In Castries, capital of the small Caribbean island of St. Lucia, Derek Alton Walcott and his twin brother, Roderick, were born January 23, 1930. Their mother, Alix, was a teacher in a Methodist primary school, while their father, Warwick, was a civil official and a gifted artist. Although Walcott lost his father when he was hardly a year old, fatherly guidance was provided by the St. Lucian painter Harold Simmons, the mentor commemorated in Walcott’s autobiographical poem Another Life.
Being of mixed blood—his grandfathers were white Dutch and English, his grandmothers black—and the son of Protestants in a predominantly Catholic island, Walcott experienced from an early age the schizophrenia of New World blacks and mulattoes in an alien environment. While childhood in a colonial backwater island might seem disadvantageous, Walcott believes that his classroom exposure to traditional Western culture—Greek, Roman, and British—was vitally enriching.

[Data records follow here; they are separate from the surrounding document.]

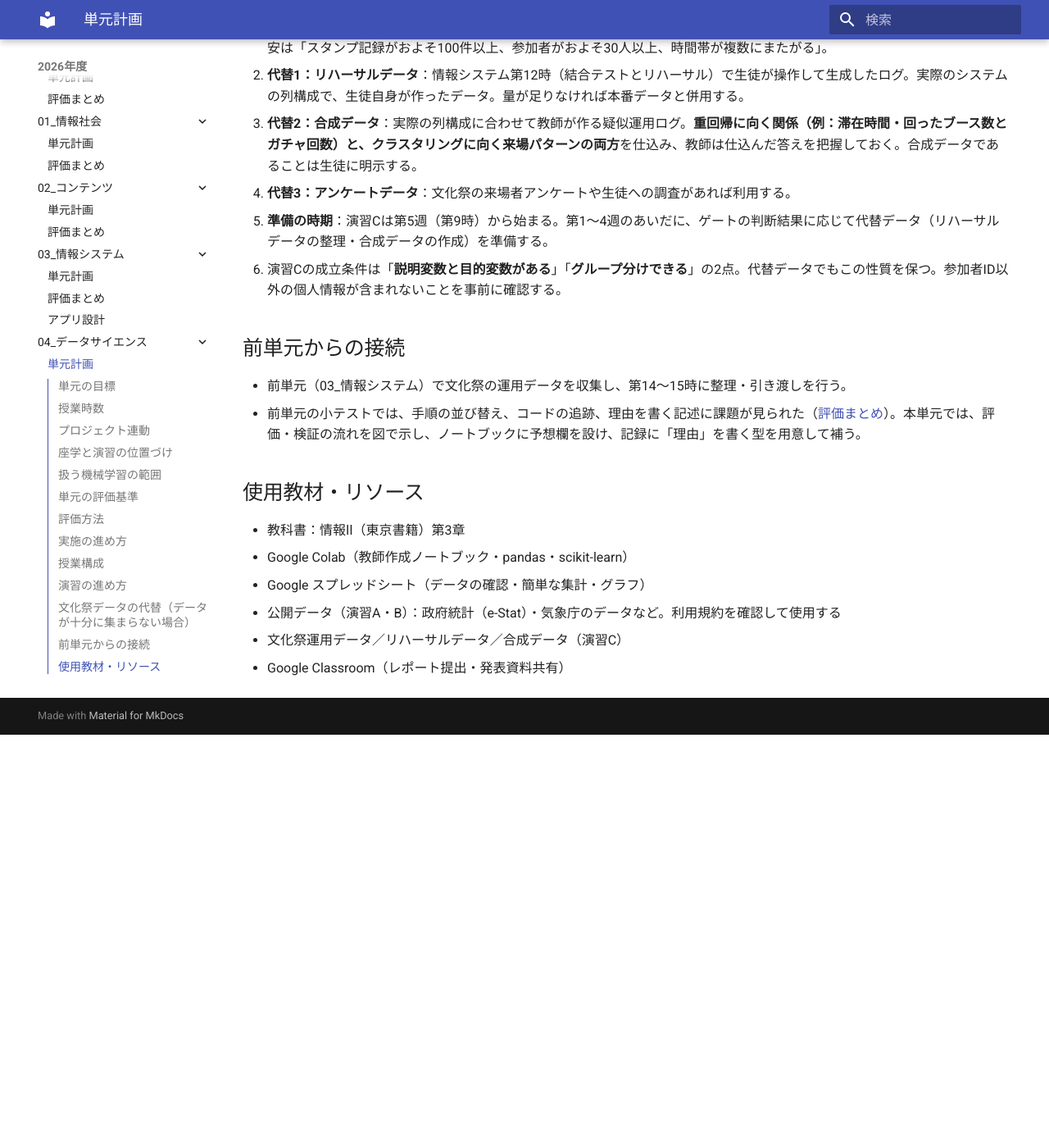
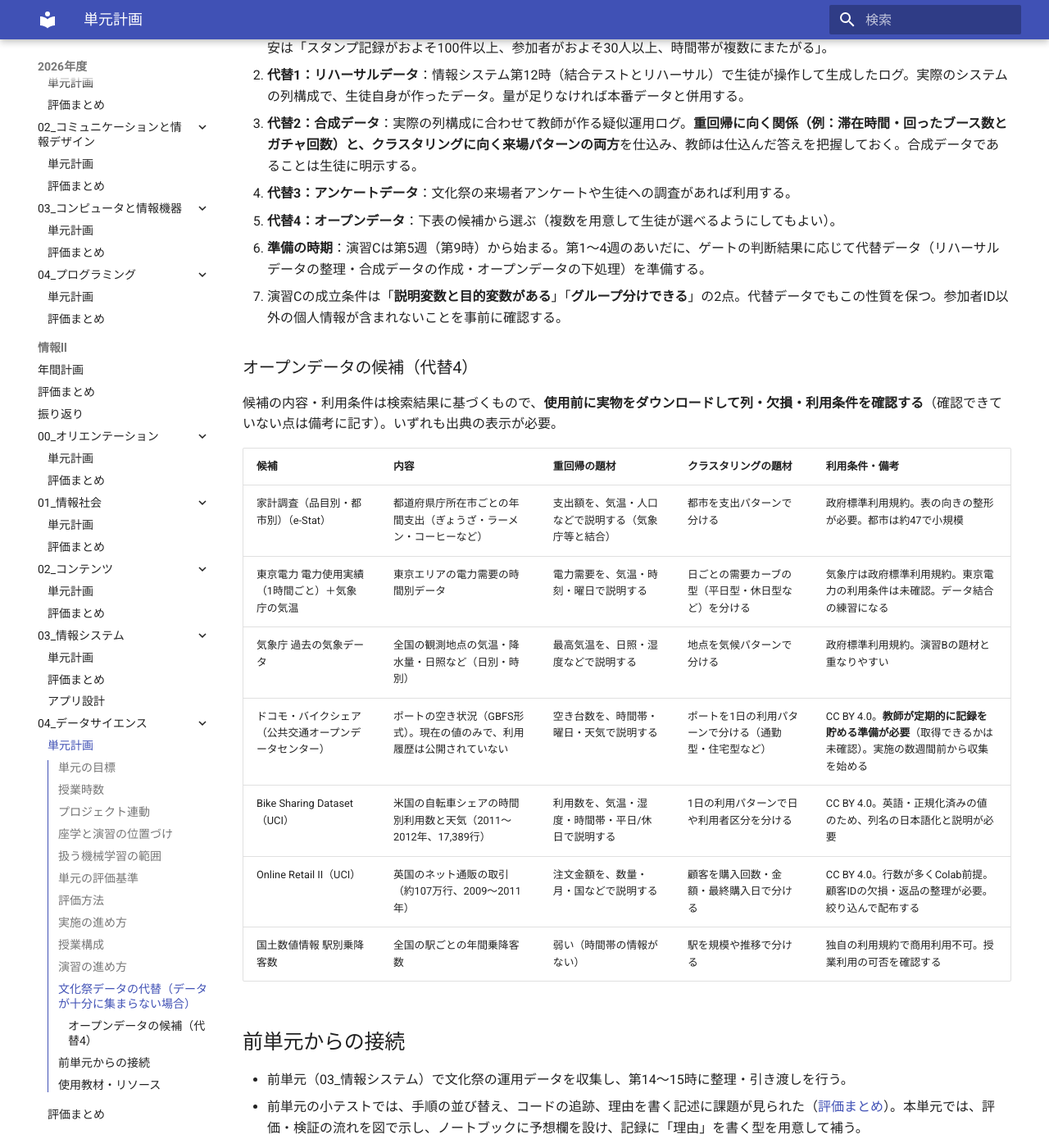
Before and after one commit to mmmmatsuuuu/edu, an MkDocs documentation site: the page built from docs/2026/informa2/04_データサイエンス/01_単元計画.md, in a window 1280 px wide and 1400 px high, scrolled down 3808 px. Shown: the whole window at 82% size. Built offline with MkDocs 1.6.1 and Material for MkDocs 9.7.7, drawn with Linux system fonts in a browser that asks for light colours; before the commit the page ends 4704 px from its top, so only the background shows below that.

Commit message:
Add: 04_データサイエンス 文化祭データの代替にオープンデータ候補を追記（2026 情報2）
Co-Authored-By: Claude Sonnet 5.5 <noreply@anthropic.com>
Claude-Session: https://claude.ai/code/session_0122VwhEk5a7QBMYHTi4Y6Sy

```diff
--- a/docs/2026/informa2/04_データサイエンス/01_単元計画.md
+++ b/docs/2026/informa2/04_データサイエンス/01_単元計画.md
@@ -87,8 +87,23 @@
 2. **代替1：リハーサルデータ**：情報システム第12時（結合テストとリハーサル）で生徒が操作して生成したログ。実際のシステムの列構成で、生徒自身が作ったデータ。量が足りなければ本番データと併用する。
 3. **代替2：合成データ**：実際の列構成に合わせて教師が作る疑似運用ログ。**重回帰に向く関係（例：滞在時間・回ったブース数とガチャ回数）と、クラスタリングに向く来場パターンの両方**を仕込み、教師は仕込んだ答えを把握しておく。合成データであることは生徒に明示する。
 4. **代替3：アンケートデータ**：文化祭の来場者アンケートや生徒への調査があれば利用する。
-5. **準備の時期**：演習Cは第5週（第9時）から始まる。第1〜4週のあいだに、ゲートの判断結果に応じて代替データ（リハーサルデータの整理・合成データの作成）を準備する。
-6. 演習Cの成立条件は「**説明変数と目的変数がある**」「**グループ分けできる**」の2点。代替データでもこの性質を保つ。参加者ID以外の個人情報が含まれないことを事前に確認する。
+5. **代替4：オープンデータ**：下表の候補から選ぶ（複数を用意して生徒が選べるようにしてもよい）。
+6. **準備の時期**：演習Cは第5週（第9時）から始まる。第1〜4週のあいだに、ゲートの判断結果に応じて代替データ（リハーサルデータの整理・合成データの作成・オープンデータの下処理）を準備する。
+7. 演習Cの成立条件は「**説明変数と目的変数がある**」「**グループ分けできる**」の2点。代替データでもこの性質を保つ。参加者ID以外の個人情報が含まれないことを事前に確認する。
+
+### オープンデータの候補（代替4）
+
+候補の内容・利用条件は検索結果に基づくもので、**使用前に実物をダウンロードして列・欠損・利用条件を確認する**（確認できていない点は備考に記す）。いずれも出典の表示が必要。
+
+| 候補 | 内容 | 重回帰の題材 | クラスタリングの題材 | 利用条件・備考 |
+|---|---|---|---|---|
+| 家計調査（品目別・都市別）（e-Stat） | 都道府県庁所在市ごとの年間支出（ぎょうざ・ラーメン・コーヒーなど） | 支出額を、気温・人口などで説明する（気象庁等と結合） | 都市を支出パターンで分ける | 政府標準利用規約。表の向きの整形が必要。都市は約47で小規模 |
+| 東京電力 電力使用実績（1時間ごと）＋気象庁の気温 | 東京エリアの電力需要の時間別データ | 電力需要を、気温・時刻・曜日で説明する | 日ごとの需要カーブの型（平日型・休日型など）を分ける | 気象庁は政府標準利用規約。東京電力の利用条件は未確認。データ結合の練習になる |
+| 気象庁 過去の気象データ | 全国の観測地点の気温・降水量・日照など（日別・時別） | 最高気温を、日照・湿度などで説明する | 地点を気候パターンで分ける | 政府標準利用規約。演習Bの題材と重なりやすい |
+| ドコモ・バイクシェア（公共交通オープンデータセンター） | ポートの空き状況（GBFS形式）。現在の値のみで、利用履歴は公開されていない | 空き台数を、時間帯・曜日・天気で説明する | ポートを1日の利用パターンで分ける（通勤型・住宅型など） | CC BY 4.0。**教師が定期的に記録を貯める準備が必要**（取得できるかは未確認）。実施の数週間前から収集を始める |
+| Bike Sharing Dataset（UCI） | 米国の自転車シェアの時間別利用数と天気（2011〜2012年、17,389行） | 利用数を、気温・湿度・時間帯・平日/休日で説明する | 1日の利用パターンで日や利用者区分を分ける | CC BY 4.0。英語・正規化済みの値のため、列名の日本語化と説明が必要 |
+| Online Retail II（UCI） | 英国のネット通販の取引（約107万行、2009〜2011年） | 注文金額を、数量・月・国などで説明する | 顧客を購入回数・金額・最終購入日で分ける | CC BY 4.0。行数が多くColab前提。顧客IDの欠損・返品の整理が必要。絞り込んで配布する |
+| 国土数値情報 駅別乗降客数 | 全国の駅ごとの年間乗降客数 | 弱い（時間帯の情報がない） | 駅を規模や推移で分ける | 独自の利用規約で商用利用不可。授業利用の可否を確認する |
 
 ## 前単元からの接続
 
```
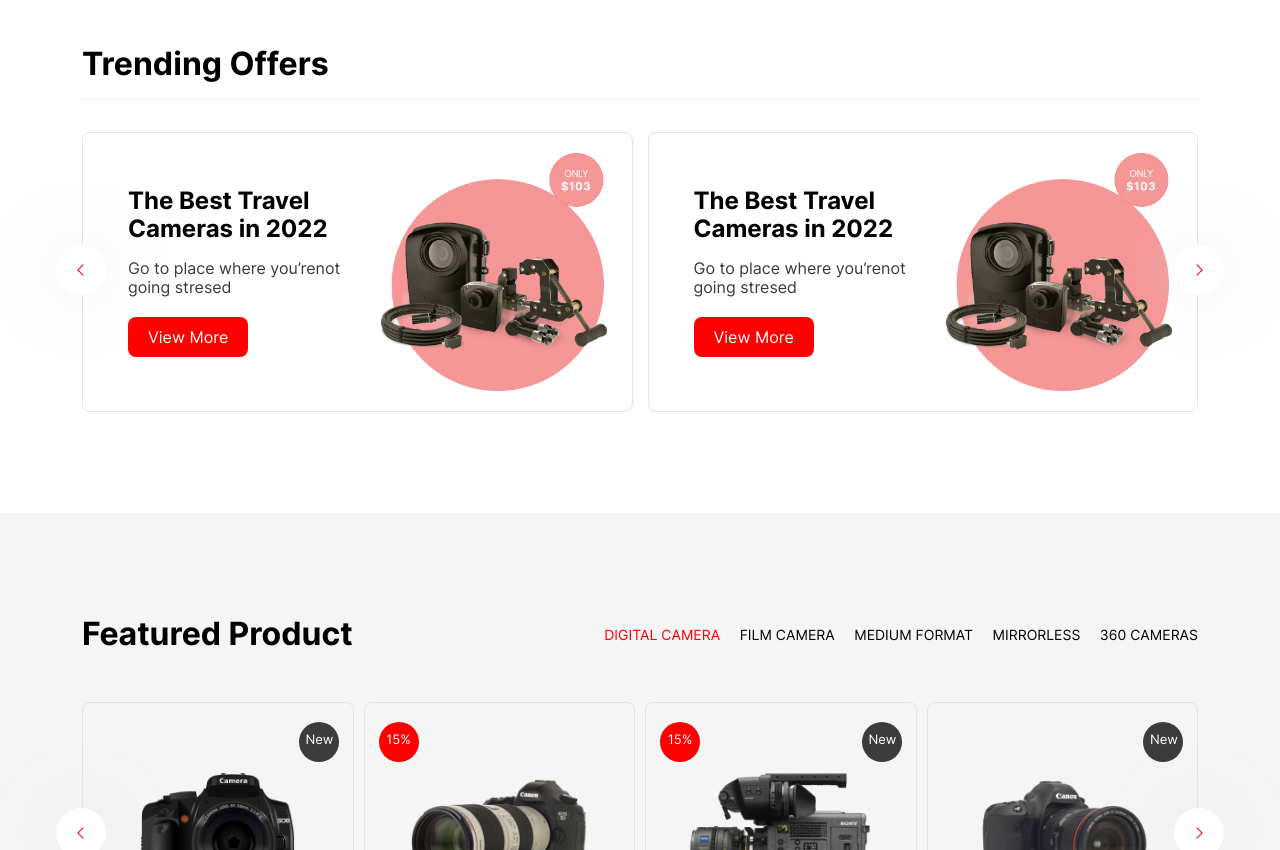
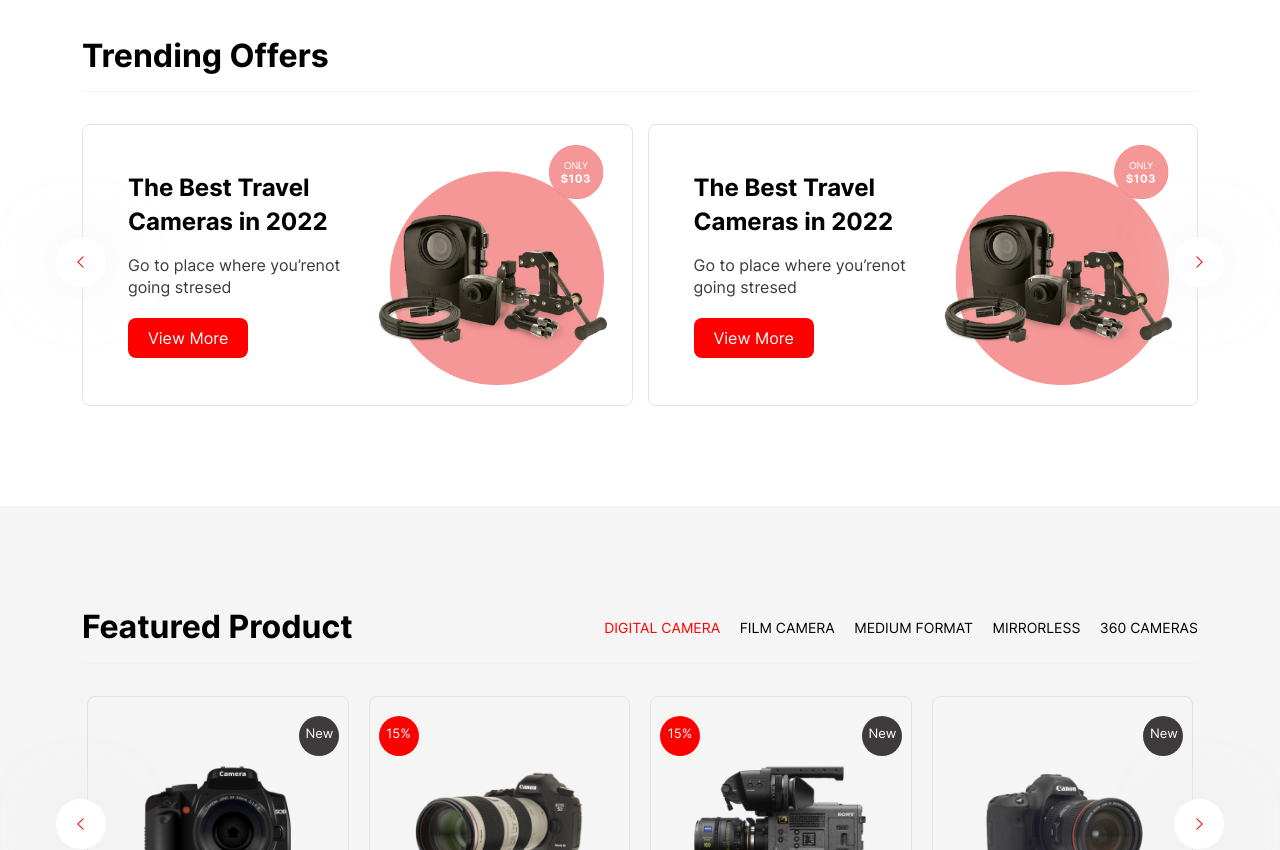
Before and after one commit to sanjariingithub/themeforestcam, a plain HTML site: page index.html in a window 1280 px wide. Shown: the part 2640-3490 px from the top of the page. Drawn offline with nearby package versions, Linux system fonts and the light colour scheme.

Commit message:
first commit

```diff
--- a/assets/css/components/_carousel.scss
+++ b/assets/css/components/_carousel.scss
@@ -49,8 +49,8 @@
             [class*=owl-] {
 
                 margin: 0;
-                width: 50px!important;
-                height: 50px!important;
+                width: 50px;
+                height: 50px;
                 color: $secondaryColor !important;
                 background-color: #ffffff !important;
                 border-radius: 50%;
--- a/assets/css/components/_productCard.scss
+++ b/assets/css/components/_productCard.scss
@@ -11,20 +11,13 @@
         padding: 60px 25px;
         text-align: center;
         margin-bottom: 1em;
+        margin-right: 5px;
+        margin-left: 5px;
     }
 
     &__single {
         .product-card__box {
             padding: 40px 25px;
-
-            figure {
-                margin-bottom: 0;
-
-                img {
-                    display: block;
-                    object-fit: contain;
-                }
-            }
         }
     }
 
@@ -101,6 +94,8 @@
 
         &__content {
             &--title {
+                font-size: 1.127em;
+                font-weight: 700;
                 color: $primaryColor !important;
             }
         }
--- a/assets/css/layouts/_footer.scss
+++ b/assets/css/layouts/_footer.scss
@@ -94,9 +94,6 @@
                 padding-right: 26%;
 
                 .custom-input {
-                    &__field {
-                        // padding: 16px 15px;
-                    }
                     &__append {
                         // padding: 16px 15px 16px 0;
                         font-size: 1.2em;
@@ -131,17 +128,7 @@
 
 // RESPONSIVE STARTS
 
-// @include breakpoint-max(1399px) {
-//     .footer {
-//         &-info {
-//             &__item {
-//                 .custom-input__field {
-//                     padding: 18px 9px;
-//                 }
-//             }
-//         }
-//     }
-// }
+
 @include breakpoint-max(1199px) {
     .footer {
         &-customer {
--- a/assets/css/layouts/_nav.scss
+++ b/assets/css/layouts/_nav.scss
@@ -259,7 +259,7 @@
                             }
                         }
                         &:not(:last-child) {
-                            margin-bottom: 15px;
+                            margin-bottom: 6px;
                         }
                     }
                 }
--- a/assets/css/pages/_home.scss
+++ b/assets/css/pages/_home.scss
@@ -84,32 +84,22 @@
 }
 
 
-/*************** hot deals carousel section ***************/
-
-
-//----------------Hot deals section----------------\\
-
-// .hot-deals__carousel.owl-carousel .owl-nav button {
-//     font-size: 30px;
-//     color: $secondaryColor;
-//     margin-bottom: 0.5em;
-//     margin-top: 0.5em;
-// }
-
-
 //featured catagory part
 .featured-category {
     &__grid {
         &--item {
             flex: 0 0 auto;
             width: 20%;
-
-            @include breakpoint-max (767px) {
+            @include breakpoint-max (991px) {
                 width: 33.33%;
             }
 
+            @include breakpoint-max (767px) {
+                width: 50%;
+            }
+
             @include breakpoint-max (484px) {
-                width: 50%;
+                width: 100%;
             }
         }
     }
@@ -521,12 +511,12 @@
                 // padding-top: 90px;
                 // padding-bottom: 90px;
                 max-width: 250px;
-                margin-right: 15px;
+                padding-right: 15px;
 
                 h3 {
                     font-size: 1.50em;
                     font-weight: 700;
-                    line-height: 1.2;
+                    line-height: 1.4;
                     margin-bottom: 15px;
                     color: $primaryColor;
                 }
@@ -534,8 +524,7 @@
                 p {
                     // max-width: 200px;
                     font-size: 1em;
-                    font-weight: 400px;
-                    line-height: 1.2;
+                    line-height: 1.4;
                     margin-bottom: 20px;
                     color: $grayColor;
                 }
@@ -550,12 +539,6 @@
                 }
             }
 
-            &--right {
-                .trending__img {
-                    // object-fit: contain;
-                    // max-width: 250px;
-                }
-            }
         }
     }
 }
@@ -593,7 +576,7 @@
             }
 
             &__checkbox {
-                margin-top: 3px;
+                margin-top: 5px;
             }
         }
     }
@@ -611,7 +594,7 @@
 
 .article-section {
     &__img {
-        padding-bottom: 8px;
+        padding-bottom: 12px;
     }
 
     &__date {
@@ -668,7 +651,13 @@
             font-size: 1em;
         }
     }
-
+    .featured-category {
+        &__grid {
+            &--item {
+                    width: 33.33%;
+            }
+        }
+    }
     .trending {
         &_offers {
             &--section {
@@ -722,12 +711,20 @@
 
 @include breakpoint-max(767px) {
     .section-header h2 {
-        font-size: 1.85em;
+        font-size: 1.7em;
     }
 
     .hero-section__content {
         h1 {
-            font-size: 2.5em !important;
+            font-size: 2em;
+            margin-bottom: 20px;
+        }
+    }
+    .featured-category {
+        &__grid {
+            &--item {
+                    width: 50%;
+            }
         }
     }
 
@@ -746,8 +743,9 @@
                     margin-right: 0;
 
                     h3 {
-                        font-size: 1.6em !important;
+                        font-size: 1.6em ;
                         margin-bottom: 12px;
+                        line-height: 1.2;
                     }
 
                     p {
@@ -775,7 +773,7 @@
             // padding-right: 0px;
 
             h2 {
-                font-size: 1.5em !important;
+                font-size: 1.5em ;
             }
 
             .custom-input {
@@ -793,7 +791,7 @@
                 }
 
                 &__group {
-                    margin-bottom: 2px !important;
+                    margin-bottom: 2px ;
                 }
             }
         }
@@ -808,14 +806,11 @@
 
     .newsletter-section {
         &__content {
-            // padding-left: 0px;
-            // padding-right: 0px;
-
             h2 {
                 font-size: 1.3em;
             }
 
-            .custom-input {
+           // .custom-input {
                 // &__group {
                 //     margin-bottom: 0 !important;
                 // }
@@ -852,9 +847,20 @@
                 //     padding: 0px 10px !important;
                 //     font-size: 0.75em !important;
                 // }
+           // }
+        }
+    }
+}
+@include breakpoint-max(480px){
+    .featured-category {
+        &__grid {
+            &--item {
+                    width: 100%;
             }
         }
     }
+
+
 }
 
 @include breakpoint-min(992px) {
--- a/assets/js/script.js
+++ b/assets/js/script.js
@@ -67,10 +67,10 @@ jQuery(function ($) {
         navText: ["<i class='las la-angle-left'></i>","<i class='las la-angle-right'></i>"],
         responsive: {
             0: {
-                items: 1
+                items: 1.2
             },
             300: {
-                items: 1
+                items: 1.2
             },
             600: {
                 items: 2
@@ -150,10 +150,10 @@ for (let i = 0; i < featuredCarousel.length; i++) {
         navText: ["<i class='las la-angle-left'></i>","<i class='las la-angle-right'></i>"],
         responsive: {
             0: {
-                items: 1
+                items: 1.2
             },
             600: {
-                items: 3,
+                items: 2,
             },
             1000: {
                 items: 4
```
Also changed, not shown: assets/css/style.css, 1 other file.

Combining this with his informal contact with African slave tales and life in the streets, he learned to admire both currents of his dual heritage. Early evidence of his gift for cultural synthesis appears in one of Walcott’s first plays, Henri Christophe. This dramatization of the famous black rebel general is couched in the poetic images and the elaborate language of Elizabethan England.
In order to provide an outlet for his drama, Walcott and his brother founded the St. Lucia Arts Guild in 1950, the same year in which Walcott was awarded a scholarship to pursue advanced education at the...
(The entire section is 650 words.)